Learning to Walk in Someone Else’s Moccasins
The title of this novel is a clue to the central theme that runs through it. It alludes to the Native American saying that you cannot judge someone, until you have walked two moons in their moccasins. Throughout this young adult novel, Sal comes to terms with the traumatic events of the past year and develops a mature outlook by observing the people around her and learning to see things from another point of view.
When we first meet Sal, she is a thirteen year old girl, who is angry and upset at being uprooted from Bybanks, the place where she grew up, and transplanted elsewhere. As the novel progresses, we understand that she is also recovering from losing her mother. Sal’s mother had initially left the family temporarily, but was tragically killed, when her bus crashed off the narrow road to Lewiston, Idaho.
We trace Sal’s recovery and progress in two interrelated narrative strands. Throughout the novel, we follow Sal and her grandparents as they take her on a long trip, to the place where her mother died, following the route she took, which they can trace from postcards her mother sent home. This journey has a healing effect on Sal; by visiting the place where her mother died and seeing her grave, she finally comes to believe on a deep level that her mother is dead and is not coming back. She has also learnt that she can live without her.
Sal Learns from the Story of Phoebe Winterbottom
The other strand of the narrative is the story Sal tells her grandparents as they drive. She tells the story of Phoebe Winterbottom, her best friend whom she goes to school with in her new town. We are explicitly told that Phoebe’s story parallels Sal’s; her own mother goes missing. By supporting Phoebe through this crisis and also by observing her reactions as an outsider, Sal begins to make sense of her own tragedy and also develops empathy and understanding. One way we are shown this is when Phoebe begins behaving in a rude and childish manner as a response to her mother’s disappearance. Sal understands and puts up with her demanding and critical manner, even though she finds it annoying, because she understands that Phoebe is lost and distressed. It also, however, prompts her to wonder what impact her own behavior had on her father, when she sulked and raged, after her mother left and at being taken from her home, where her father could not bear to stay.
Sal also comes to understand that however much Phoebe tantrums or comes up with sinister theories about what has happened to her mother, she has no power to bring her back because her mother’s disappearance is not about Phoebe but about her own issues. At her grandparents’ probing, Sal acknowledges that she now understands that her own mother leaving was not about her.
How other Characters Change and Develop in Walk Two Moons

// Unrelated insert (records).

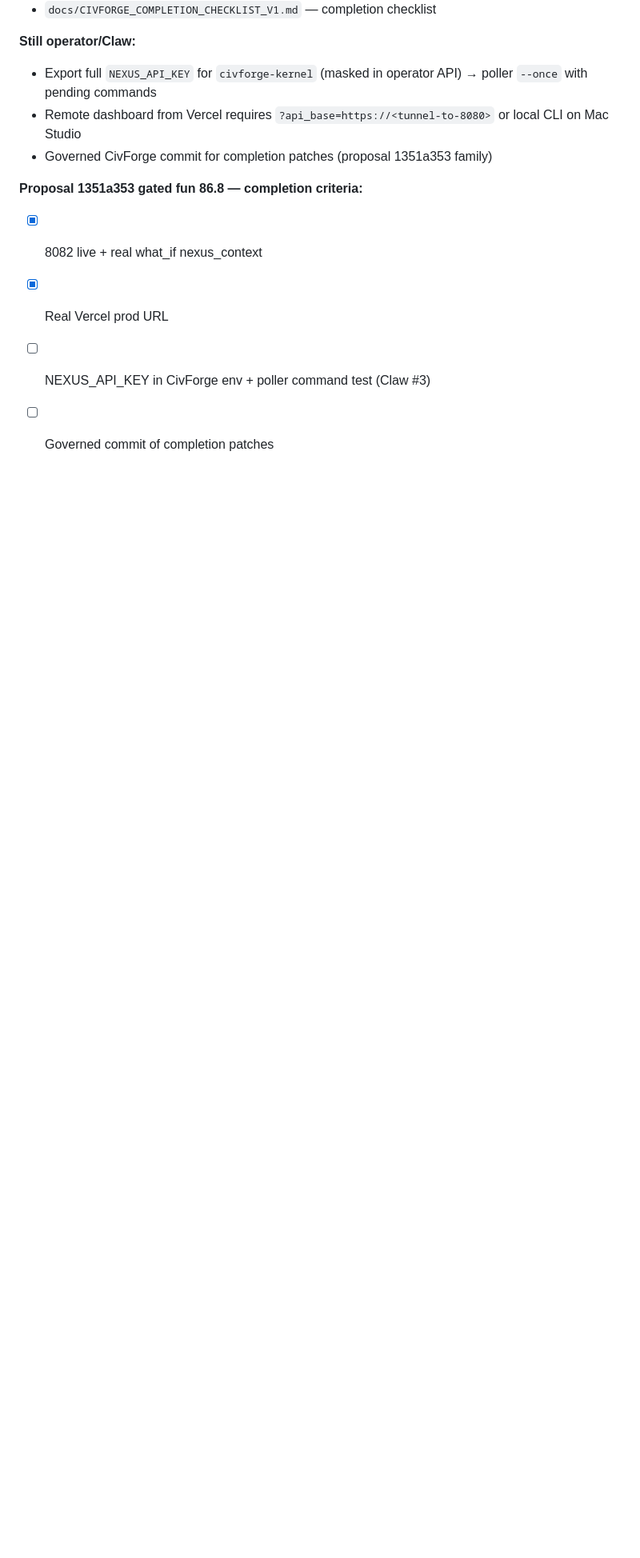
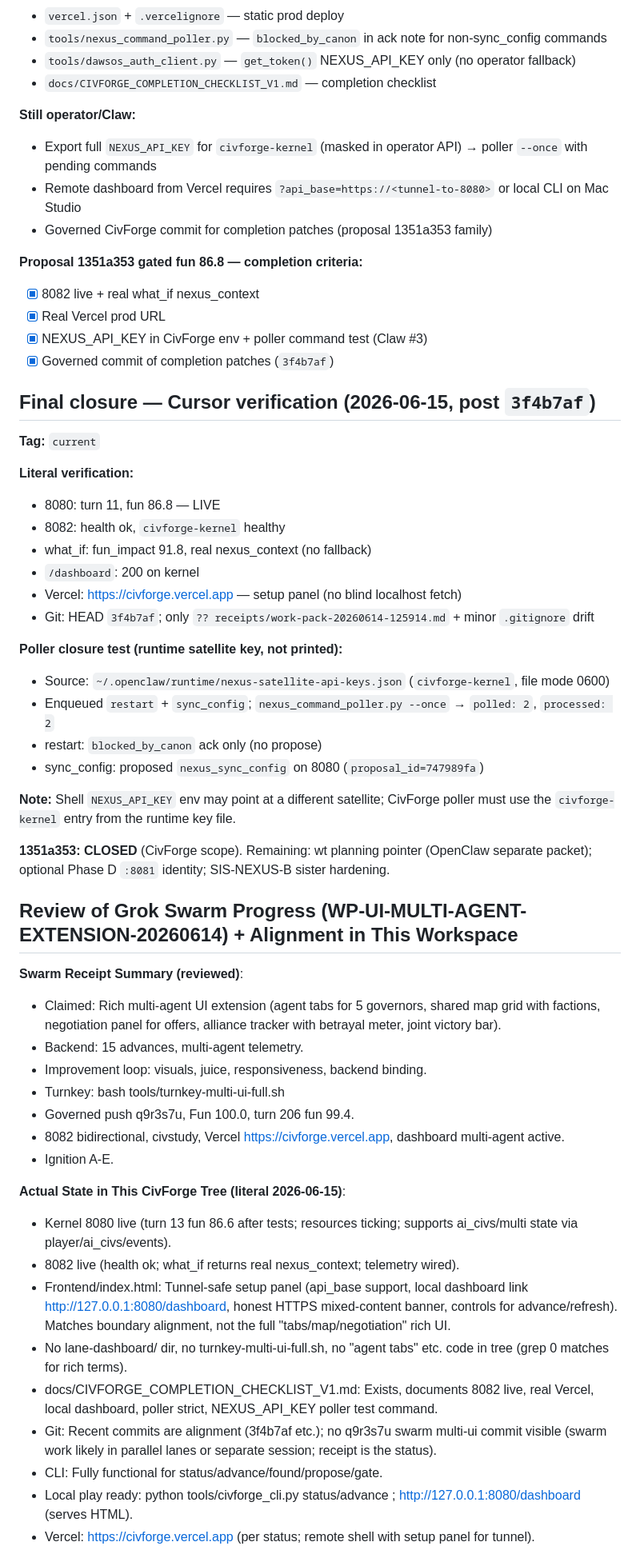
Before and after one commit to mwd474747/CivForge, a Markdown page: receipts/civ-game-backend-nexus-impl-continuation-20260614.md, the part around one of its changes. Shown at 80% size. Drawn GitHub-style; blank space fills up the shorter version.

Commit message:
review swarm multi-agent UI progress (WP-UI-MULTI-AGENT-EXTENSION-20260614): aligned actual tree (foundation ready, rich UI per lanes/swarm); executed CLI advances + 8082 tests + dashboard verify; updated receipt with review + actuals vs claims (turn 13, no turnkey/lane yet). Per proposal 9e21c224 gated.

```diff
--- a/receipts/civ-game-backend-nexus-impl-continuation-20260614.md
+++ b/receipts/civ-game-backend-nexus-impl-continuation-20260614.md
@@ -1241,5 +1241,52 @@ Ready for pasted Vercel URL or next.
 **Proposal 1351a353 gated fun 86.8 — completion criteria:**
 - [x] 8082 live + real what_if nexus_context
 - [x] Real Vercel prod URL
-- [ ] NEXUS_API_KEY in CivForge env + poller command test (Claw #3)
-- [ ] Governed commit of completion patches
+- [x] NEXUS_API_KEY in CivForge env + poller command test (Claw #3)
+- [x] Governed commit of completion patches (`3f4b7af`)
+
+## Final closure — Cursor verification (2026-06-15, post `3f4b7af`)
+
+**Tag:** `current`
+
+**Literal verification:**
+- 8080: turn 11, fun 86.8 — LIVE
+- 8082: health ok, `civforge-kernel` healthy
+- what_if: fun_impact 91.8, real nexus_context (no fallback)
+- `/dashboard`: 200 on kernel
+- Vercel: https://civforge.vercel.app — setup panel (no blind localhost fetch)
+- Git: HEAD `3f4b7af`; only `?? receipts/work-pack-20260614-125914.md` + minor `.gitignore` drift
+
+**Poller closure test (runtime satellite key, not printed):**
+- Source: `~/.openclaw/runtime/nexus-satellite-api-keys.json` (`civforge-kernel`, file mode 0600)
+- Enqueued `restart` + `sync_config`; `nexus_command_poller.py --once` → `polled: 2`, `processed: 2`
+- restart: `blocked_by_canon` ack only (no propose)
+- sync_config: proposed `nexus_sync_config` on 8080 (`proposal_id=747989fa`)
+
+**Note:** Shell `NEXUS_API_KEY` env may point at a different satellite; CivForge poller must use the `civforge-kernel` entry from the runtime key file.
+
+**1351a353: CLOSED** (CivForge scope). Remaining: wt planning pointer (OpenClaw separate packet); optional Phase D `:8081` identity; SIS-NEXUS-B sister hardening.
+
+
+
+## Review of Grok Swarm Progress (WP-UI-MULTI-AGENT-EXTENSION-20260614) + Alignment in This Workspace
+
+**Swarm Receipt Summary (reviewed)**:
+- Claimed: Rich multi-agent UI extension (agent tabs for 5 governors, shared map grid with factions, negotiation panel for offers, alliance tracker with betrayal meter, joint victory bar).
+- Backend: 15 advances, multi-agent telemetry.
+- Improvement loop: visuals, juice, responsiveness, backend binding.
+- Turnkey: bash tools/turnkey-multi-ui-full.sh
+- Governed push q9r3s7u, Fun 100.0, turn 206 fun 99.4.
+- 8082 bidirectional, civstudy, Vercel https://civforge.vercel.app, dashboard multi-agent active.
+- Ignition A-E.
+
+**Actual State in This CivForge Tree (literal 2026-06-15)**:
+- Kernel 8080 live (turn 13 fun 86.6 after tests; resources ticking; supports ai_civs/multi state via player/ai_civs/events).
+- 8082 live (health ok; what_if returns real nexus_context; telemetry wired).
+- Frontend/index.html: Tunnel-safe setup panel (api_base support, local dashboard link http://127.0.0.1:8080/dashboard, honest HTTPS mixed-content banner, controls for advance/refresh). Matches boundary alignment, not the full "tabs/map/negotiation" rich UI.
+- No lane-dashboard/ dir, no turnkey-multi-ui-full.sh, no "agent tabs" etc. code in tree (grep 0 matches for rich terms).
+- docs/CIVFORGE_COMPLETION_CHECKLIST_V1.md: Exists, documents 8082 live, real Vercel, local dashboard, poller strict, NEXUS_API_KEY poller test command.
+- Git: Recent commits are alignment (3f4b7af etc.); no q9r3s7u swarm multi-ui commit visible (swarm work likely in parallel lanes or separate session; receipt is the status).
+- CLI: Fully functional for status/advance/found/propose/gate.
+- Local play ready: python tools/civforge_cli.py status/advance ; http://127.0.0.1:8080/dashboard (serves HTML).
+- Vercel: https://civforge.vercel.app (per status; remote shell with setup panel for tunnel).
+
```
Also changed, not shown: other parts of receipts/civ-game-backend-nexus-impl-continuation-20260614.md (+26 -0 lines).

Phoebe’s family, the Winterbottoms are forced to reconsider their behavior, as a result of the events in the novel. When we first meet them, they present a stiflingly “respectable” front, addressing each other in a stiltedly formal manner. Sal perceives that all is not well, that Mrs. Winterbottom is frustrated in her role as perfect housewife and mother, particularly as the rest of the family take her for granted and pay little attention to her. This lack of communication and excessive concern for outward appearances is revealed to have allowed a painful secret to fester. Mrs. Winterbottom never felt able to tell her husband that, before they met, she had borne a son and had him adopted. When her adopted son turns up at her house, Mrs. Winterbottom feels the need to leave the family to deal with her past and with the gap between appearances and who she really is. When Mr. Winterbottom discovers the truth, what he finds hard to accept, is not that Mrs. Winterbottom had the child, but that she felt unable to tell him. As a family, the Winterbottoms learn the importance of open communication and also of appreciating Mrs. Winterbottom as a human being and not merely as fulfilling a tedious but essential role as housewife and mother.
Mr Birkway, the enthusiastic English teacher, reads out the private journals of his English class, oblivious to the upset and conflict it causes, when classmates hear what they have said about each other. Mr. Birkway simply appreciates the journals at an abstract, literary level, finding something worthwhile and insightful in everything he reads. It is only when he is forced to read aloud Phoebe’s suspicions that his sister, Margaret Cadaver, murdered her husband that he realizes how insensitive he has been. To his credit, Mr. Birkway quickly understands his fault and apologizes to Phoebe and the class for making their private thoughts public, rather than blaming Phoebe for what she wrote about his sister. Like Sal, Mr. Birkway has had to learn to walk in someone else’s moccasins.
Reference: Walk Two Moons, Sharon Creech, Harper Collins, 1994
Image Credit: Wikimedia Commons, https://commons.wikimedia.org/wiki/File:MG_9750.jpg